- **YOUR TASK**
Copy every line of the data in which the word "engineered" occurs.

-------- EXERCISE MATERIALS

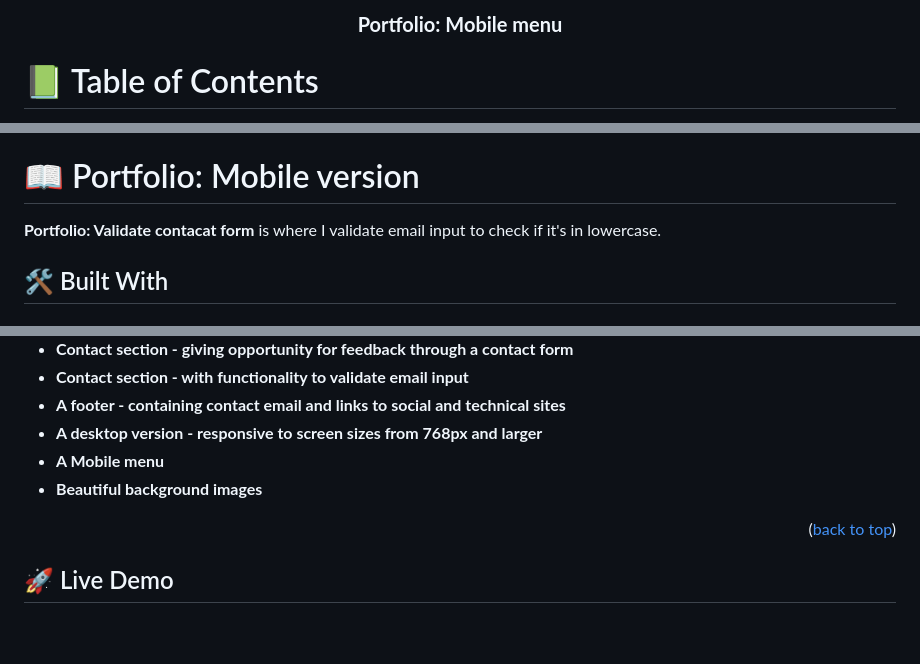
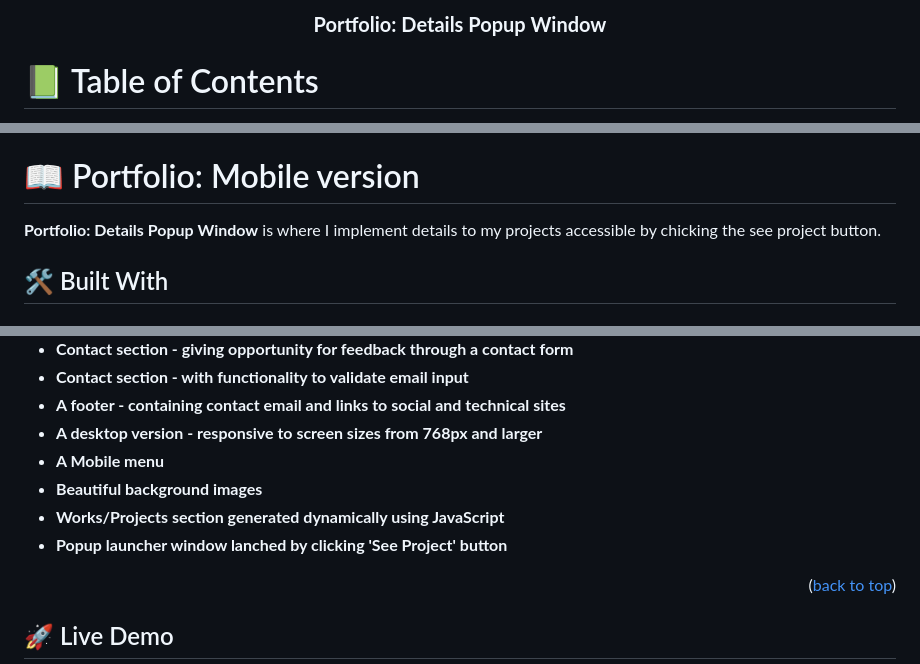
Before and after one commit to dd-obua/Mic-1-1-Portfolio, a Markdown page: README.md, 3 parts joined by grey strips. Rendered like a GitHub page; blank space fills up the shorter version.

```diff
--- a/README.md
+++ b/README.md
@@ -1,7 +1,7 @@
 <a name="readme-top"></a>
 
 <div align="center">
-  <h3><b>Portfolio: Mobile menu</b></h3>
+  <h3><b>Portfolio: Details Popup Window</b></h3>
 </div>
 
 # 📗 Table of Contents
@@ -30,7 +30,7 @@
 
 # 📖 Portfolio: Mobile version <a name="about-project"></a>
 
-**Portfolio: Validate contacat form** is where I validate email input to check if it's in lowercase.
+**Portfolio: Details Popup Window** is where I implement details to my projects accessible by chicking the see project button.
 
 ## 🛠 Built With <a name="built-with"></a>
 
@@ -70,6 +70,8 @@
 - **A desktop version - responsive to screen sizes from 768px and larger**
 - **A Mobile menu**
 - **Beautiful background images**
+- **Works/Projects section generated dynamically  using JavaScript**
+- **Popup launcher window lanched by clicking 'See Project' button**
 
 <p align="right">(<a href="#readme-top">back to top</a>)</p>
 
```
Also changed, not shown: other parts of README.md (+1 -0 lines).
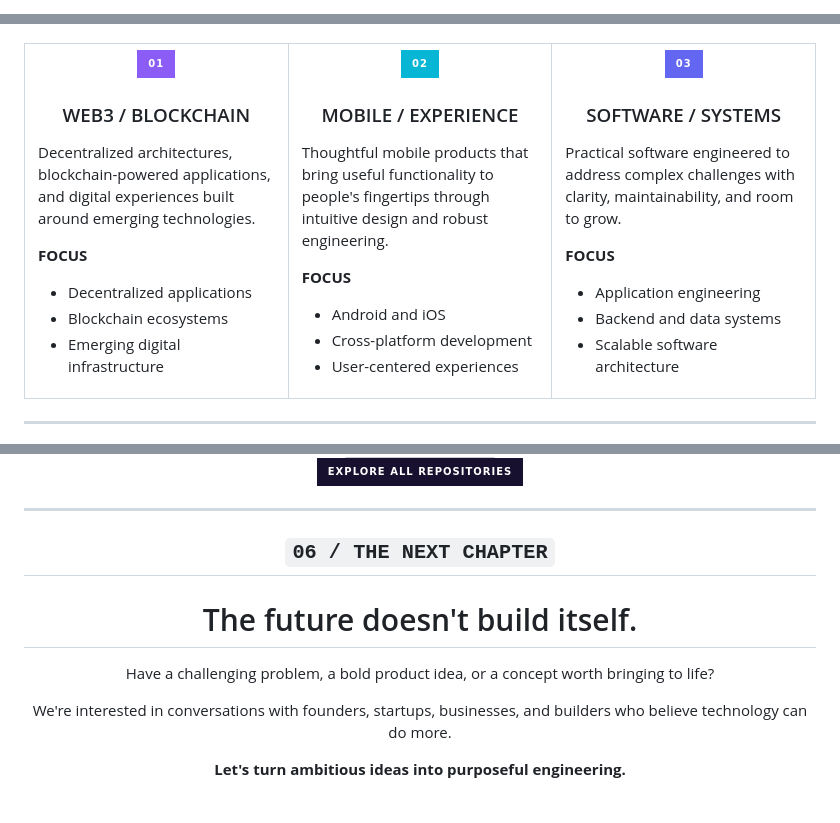
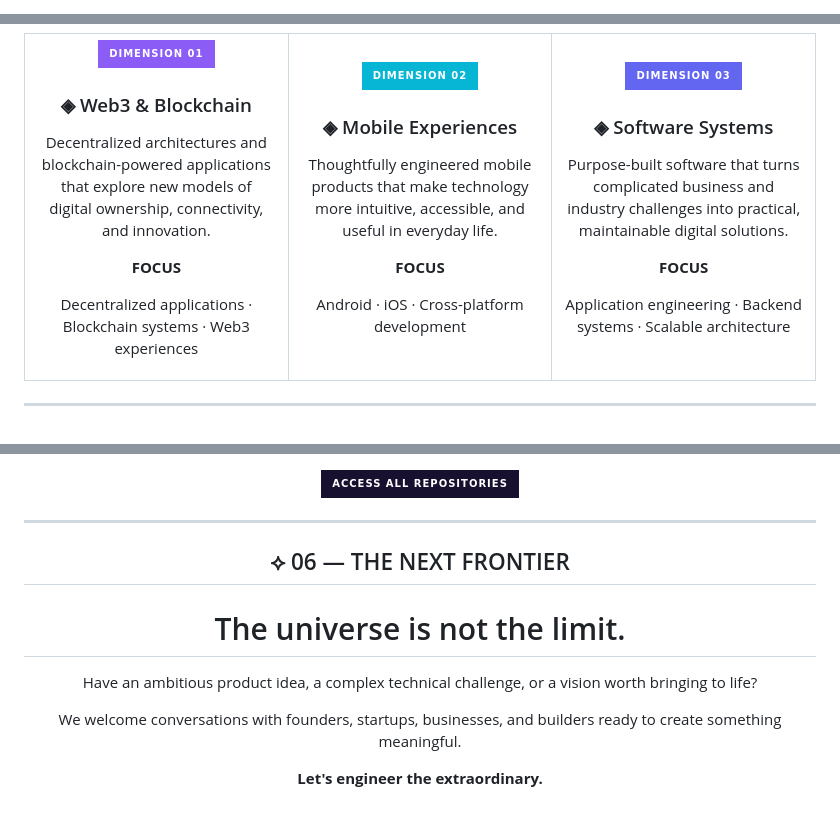
Before and after one commit to NovotiaGng/NovotiaGng, a Markdown page: README.md, 3 parts joined by grey strips. Drawn GitHub-style; badges without logos; grey boxes are pictures that could not be loaded.

```diff
--- a/README.md
+++ b/README.md
@@ -1,5 +1,2 @@
-<!--
-    NOVOTIA LABS — FUTURE-FORWARD GITHUB PROFILE
-    Replace or customize the external graphic URLs if desired.
--->
+ <div align="center">
 
@@ -63,18 +70,12 @@ It's the technology that makes the impossible practical.
 
-<div align="center">
+<img src="https://img.shields.io/badge/DIMENSION_01-8B5CF6?style=for-the-badge" alt="Dimension 01"/>
 
-<img src="https://img.shields.io/badge/01-8B5CF6?style=for-the-badge&logoColor=white" alt="Domain 01"/>
+### ◈ Web3 & Blockchain
 
-### WEB3 / BLOCKCHAIN
-
-</div>
-
-Decentralized architectures, blockchain-powered applications, and digital experiences built around emerging technologies.
+Decentralized architectures and blockchain-powered applications that explore new models of digital ownership, connectivity, and innovation.
 
 **FOCUS**
 
-- Decentralized applications
-- Blockchain ecosystems
-- Emerging digital infrastructure
+Decentralized applications · Blockchain systems · Web3 experiences
 
 </td>
@@ -182,6 +172,6 @@ Practical software engineered to address complex challenges with clarity, mainta
 
 <a href="https://github.com/NovotiaGng?tab=repositories">
-<img src="https://img.shields.io/badge/EXPLORE_ALL_REPOSITORIES-17102F?style=for-the-badge&logo=github&logoColor=67E8F9" alt="Explore repositories"/>
+<img src="https://img.shields.io/badge/ACCESS_ALL_REPOSITORIES-17102F?style=for-the-badge&logo=github&logoColor=67E8F9" alt="Browse repositories"/>
 </a>
 
 </div>
@@ -190,15 +180,15 @@ Practical software engineered to address complex challenges with clarity, mainta
 
 <div align="center">
 
-## `06 / THE NEXT CHAPTER`
+## ⟡ 06 — THE NEXT FRONTIER
 
-# The future doesn't build itself.
+# The universe is not the limit.
 
-Have a challenging problem, a bold product idea, or a concept worth bringing to life?
+Have an ambitious product idea, a complex technical challenge, or a vision worth bringing to life?
 
-We're interested in conversations with founders, startups, businesses, and builders who believe technology can do more.
+We welcome conversations with founders, startups, businesses, and builders ready to create something meaningful.
 
-**Let's turn ambitious ideas into purposeful engineering.**
+**Let's engineer the extraordinary.**
 
 <br/>
 
```
Also changed, not shown: other parts of README.md (+74 -76 lines).
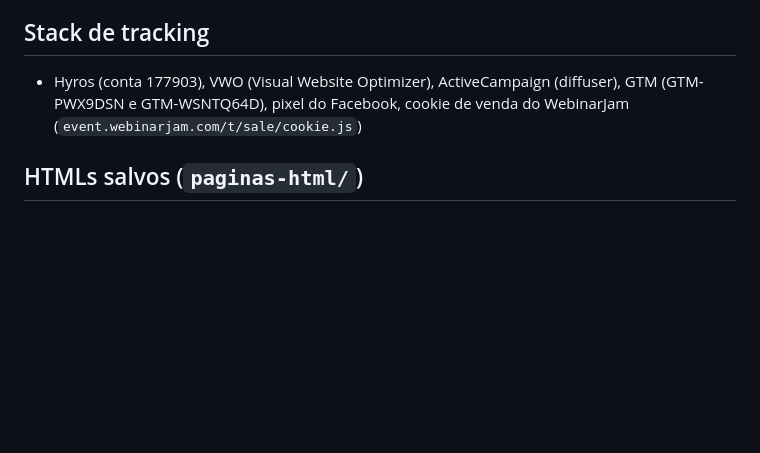
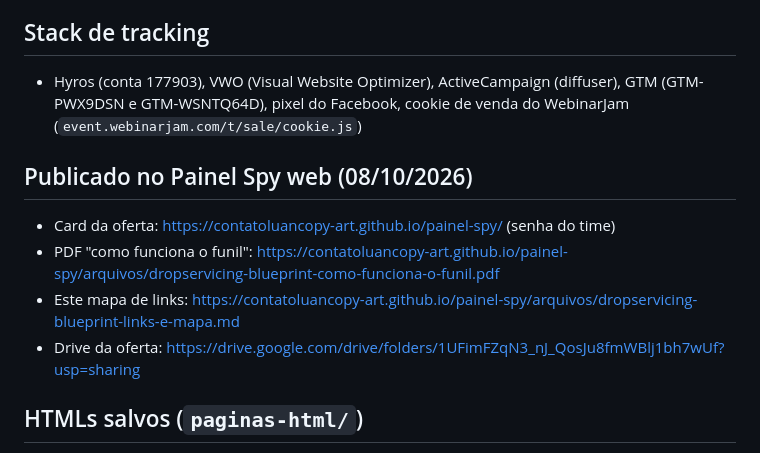
Before and after one commit to contatoluancopy-art/painel-spy, a Markdown page: arquivos/dropservicing-blueprint-links-e-mapa.md, the part around the change. Drawn GitHub-style; blank space fills up the shorter version.

Commit message:
arquivos: mapa de links atualizado com Drive e links do painel
Co-Authored-By: Claude Fable 5 <noreply@anthropic.com>

```diff
--- a/arquivos/dropservicing-blueprint-links-e-mapa.md
+++ b/arquivos/dropservicing-blueprint-links-e-mapa.md
@@ -71,6 +71,13 @@ Config do replay do 213: `webinarjam-replay-config-213.json` · HTML da página
 
 - Hyros (conta 177903), VWO (Visual Website Optimizer), ActiveCampaign (diffuser), GTM (GTM-PWX9DSN e GTM-WSNTQ64D), pixel do Facebook, cookie de venda do WebinarJam (`event.webinarjam.com/t/sale/cookie.js`)
 
+## Publicado no Painel Spy web (08/10/2026)
+
+- Card da oferta: https://contatoluancopy-art.github.io/painel-spy/ (senha do time)
+- PDF "como funciona o funil": https://contatoluancopy-art.github.io/painel-spy/arquivos/dropservicing-blueprint-como-funciona-o-funil.pdf
+- Este mapa de links: https://contatoluancopy-art.github.io/painel-spy/arquivos/dropservicing-blueprint-links-e-mapa.md
+- Drive da oferta: https://drive.google.com/drive/folders/1UFimFZqN3_nJ_QosJu8fmWBlj1bh7wUf?usp=sharing
+
 ## HTMLs salvos (`paginas-html/`)
 
 - `registro-training.html` — página de registro
```
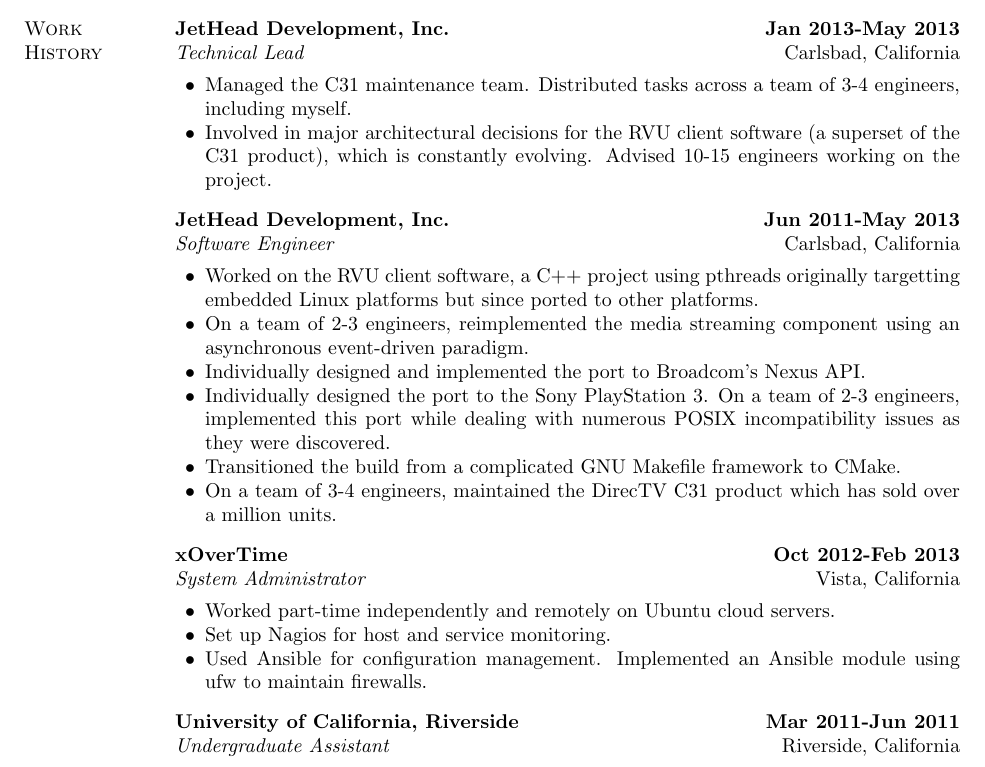
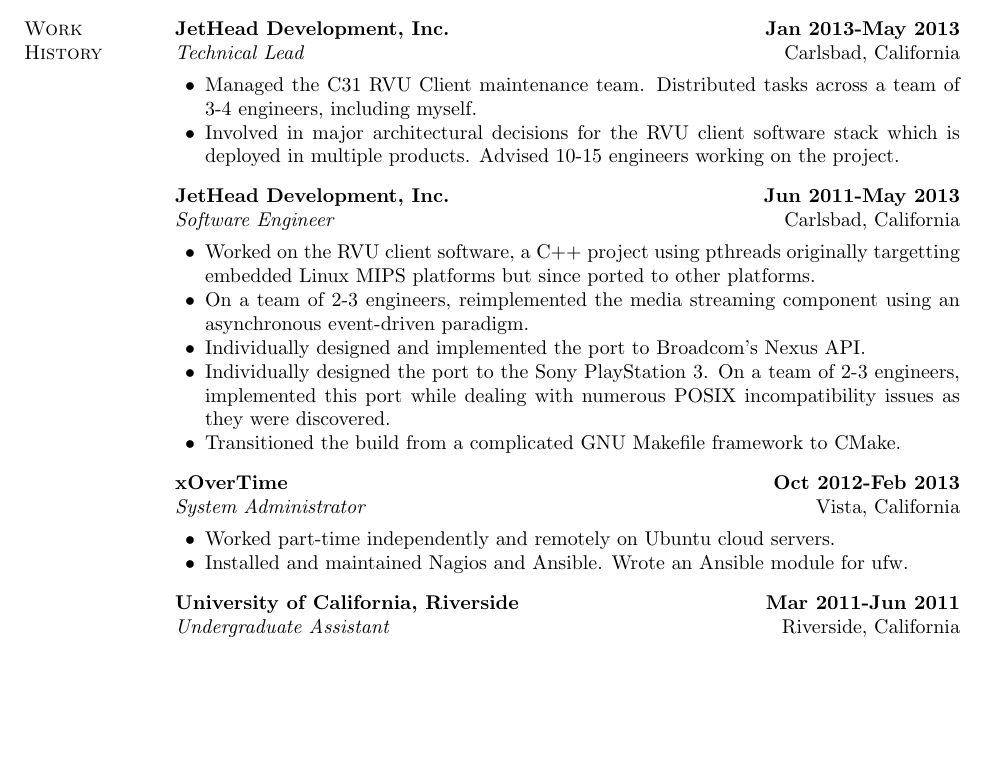
Before and after one commit to okorz001/resume, a LaTeX document (doc-lite.tex, which reads resume.tex): part of the page, cut so that both start at the same text, the shorter picture padded with empty space. Compiled offline with pdfLaTeX.

Commit message:
Condense JetHead and xOverTime

```diff
--- a/resume.tex
+++ b/resume.tex
@@ -42,19 +42,19 @@
 \item[] \textbf{JetHead Development, Inc.} \hfill \textbf{Jan 2013-May 2013}\\
   \textit{Technical Lead} \hfill Carlsbad, California
   \begin{innerlist}
-  \item Managed the C31 maintenance team. Distributed tasks across a team of 3-4
-      engineers, including myself.
+  \item Managed the C31 RVU Client maintenance team. Distributed tasks across a
+      team of 3-4 engineers, including myself.
 
   \item Involved in major architectural decisions for the RVU client software
-      (a superset of the C31 product), which is constantly evolving. Advised
-      10-15 engineers working on the project.
+      stack which is deployed in multiple products. Advised 10-15 engineers
+      working on the project.
   \end{innerlist}
 
 \item[] \textbf{JetHead Development, Inc.} \hfill \textbf{Jun 2011-May 2013}\\
   \textit{Software Engineer} \hfill Carlsbad, California
   \begin{innerlist}
   \item Worked on the RVU client software, a C++ project using pthreads
-      originally targetting embedded Linux platforms but since ported to
+      originally targetting embedded Linux MIPS platforms but since ported to
       other platforms.
 
   \item On a team of 2-3 engineers, reimplemented the media streaming component
@@ -68,9 +68,6 @@
 
   \item Transitioned the build from a complicated GNU Makefile framework to
       CMake.
-
-  \item On a team of 3-4 engineers, maintained the DirecTV C31 product which
-      has sold over a million units.
   \end{innerlist}
 
 \item[] \textbf{xOverTime} \hfill \textbf{Oct 2012-Feb 2013}\\
@@ -78,10 +75,8 @@
   \begin{innerlist}
   \item Worked part-time independently and remotely on Ubuntu cloud servers.
 
-  \item Set up Nagios for host and service monitoring.
-
-  \item Used Ansible for configuration management. Implemented an Ansible
-      module using ufw to maintain firewalls.
+  \item Installed and maintained Nagios and Ansible. Wrote an Ansible module
+      for ufw.
   \end{innerlist}
 
 \item[] \textbf{University of California, Riverside} \hfill \textbf{Mar 2011-Jun 2011}\\
```
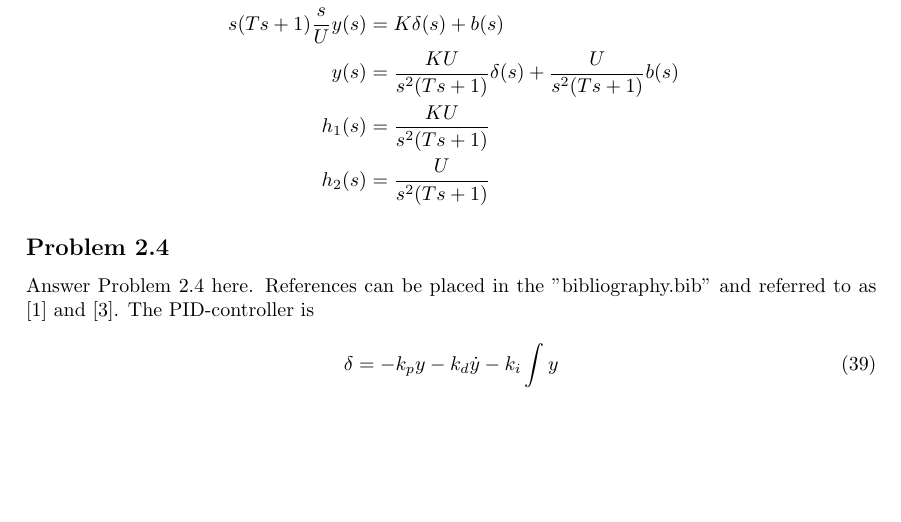
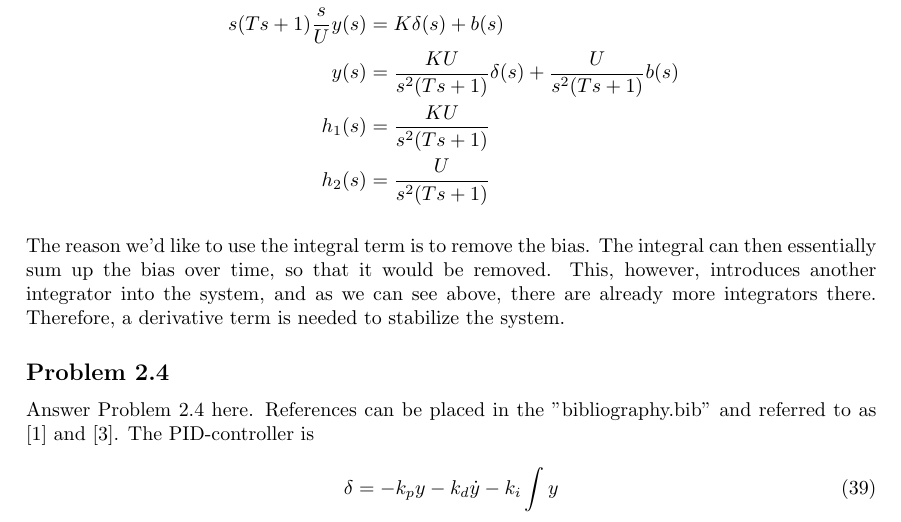
Before and after one commit to sigtot/TTK4190-Assignment1, a LaTeX document (report/ov.tex, which reads report/problem2.tex): part of page 7 of 8, cut so that both start at the same text, the shorter picture padded with empty space. Compiled offline with pdfLaTeX.

Commit message:
problem 2.3 doneis

```diff
--- a/report/problem2.tex
+++ b/report/problem2.tex
@@ -84,6 +84,8 @@ Then we can find the transfer functions of \eqref{eq:nomoto} as:
 	h_2(s) &= \frac{U}{s^2 (T s + 1)}
 \end{align*}
 
+The reason we'd like to use the integral term is to remove the bias. The integral can then essentially sum up the bias over time, so that it would be removed. This, however, introduces another integrator into the system, and as we can see above, there are already more integrators there. Therefore, a derivative term is needed to stabilize the system.
+
 \subsection{}
 Answer Problem 2.4 here.  References can be placed in the "bibliography.bib" and referred to as \cite{Fossen2011} and \cite{Fjellstad1994857}. The PID-controller is
 \begin{equation}
```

----------------

- **WRITTEN RESPONSE**
@@ -182,6 +172,6 @@ Practical software engineered to address complex challenges with clarity, mainta
@@ -190,15 +180,15 @@ Practical software engineered to address complex challenges with clarity, mainta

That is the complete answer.